When the diode is reverse biased, there is a region at P-N junction having dielectric properties. As you know from the last chapter, this is called the depletion region, as it has a shortage of majority charge carriers. The width of zone depends on many things, including reverse voltage. As long as reverse bias is less than avalanche voltage, varying bias can change the width of depletion region. This results in a change in capacitance of junction. The capacitance, which is quite small, varies inversely with the square root of reverse bias.
Some of the diodes are manufactured especially for the use as variable capacitors. These are varactor diodes. Sometimes you will hear them being called as varicaps. They are made from silicon or gallium arsenide.

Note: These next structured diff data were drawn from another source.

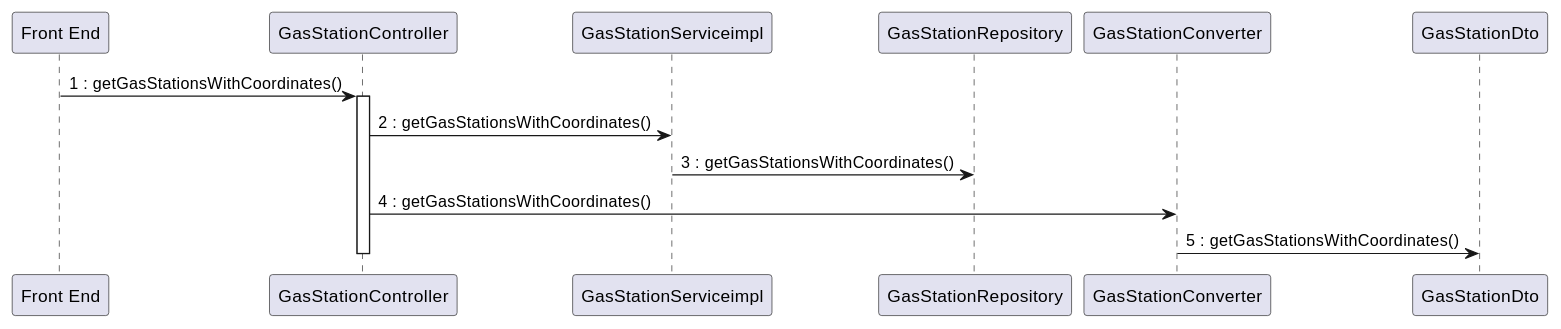
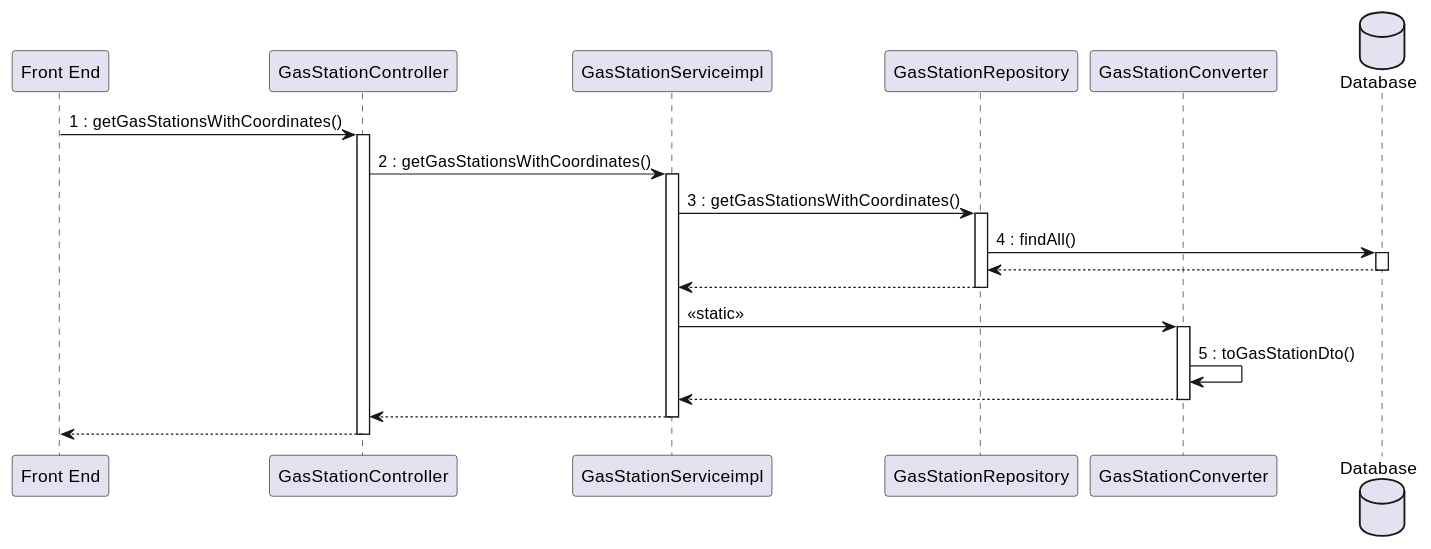
One commit to mosTavassoli/ezgas changed diagram 12 of 15 in docs/DesignDocument.md. Above: the diagram before and after it, drawn with PlantUML. The commit also changed other lines of this file, not shown here.

Commit message:
docs(DesignDocument): edit sequence diagrams

````diff
--- a/docs/DesignDocument.md
+++ b/docs/DesignDocument.md
@@ -677,12 +776,19 @@
 ```plantuml
+database Database order 30
 "Front End" -> GasStationController:1 : getGasStationsWithCoordinates()
 activate GasStationController
 GasStationController -> GasStationServiceimpl:2 : getGasStationsWithCoordinates()
-
+activate GasStationServiceimpl
 GasStationServiceimpl -> GasStationRepository:3 : getGasStationsWithCoordinates()
-
-GasStationController -> GasStationConverter:4 : getGasStationsWithCoordinates()
-
-GasStationConverter -> GasStationDto:5 : getGasStationsWithCoordinates()
-deactivate GasStationController
+activate GasStationRepository
+GasStationRepository -> Database:4 : findAll()
+activate Database
+return
+return
+GasStationServiceimpl -> GasStationConverter:<<static>>
+activate GasStationConverter
+GasStationConverter -> GasStationConverter:5 : toGasStationDto()
+return
+return
+return
 ```
````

A common use for a varactor diode is in the circuit known as voltage-controlled oscillator (VCO). A voltage tuned circuit, by using a coil and a varactor, is shown in the figure given below. This is a parallel tuned circuit. The fixed capacitor, the value of which is large as compared with that of varactor, serves to keep coil from short circuiting the control voltage across varactor. Notice that symbol for varactor has two lines on cathode side. This is signature of it, so that you know that it is a varactor, and not an ordinary diode.
Figure-- Connection of a varactor diode in a tuned circuit.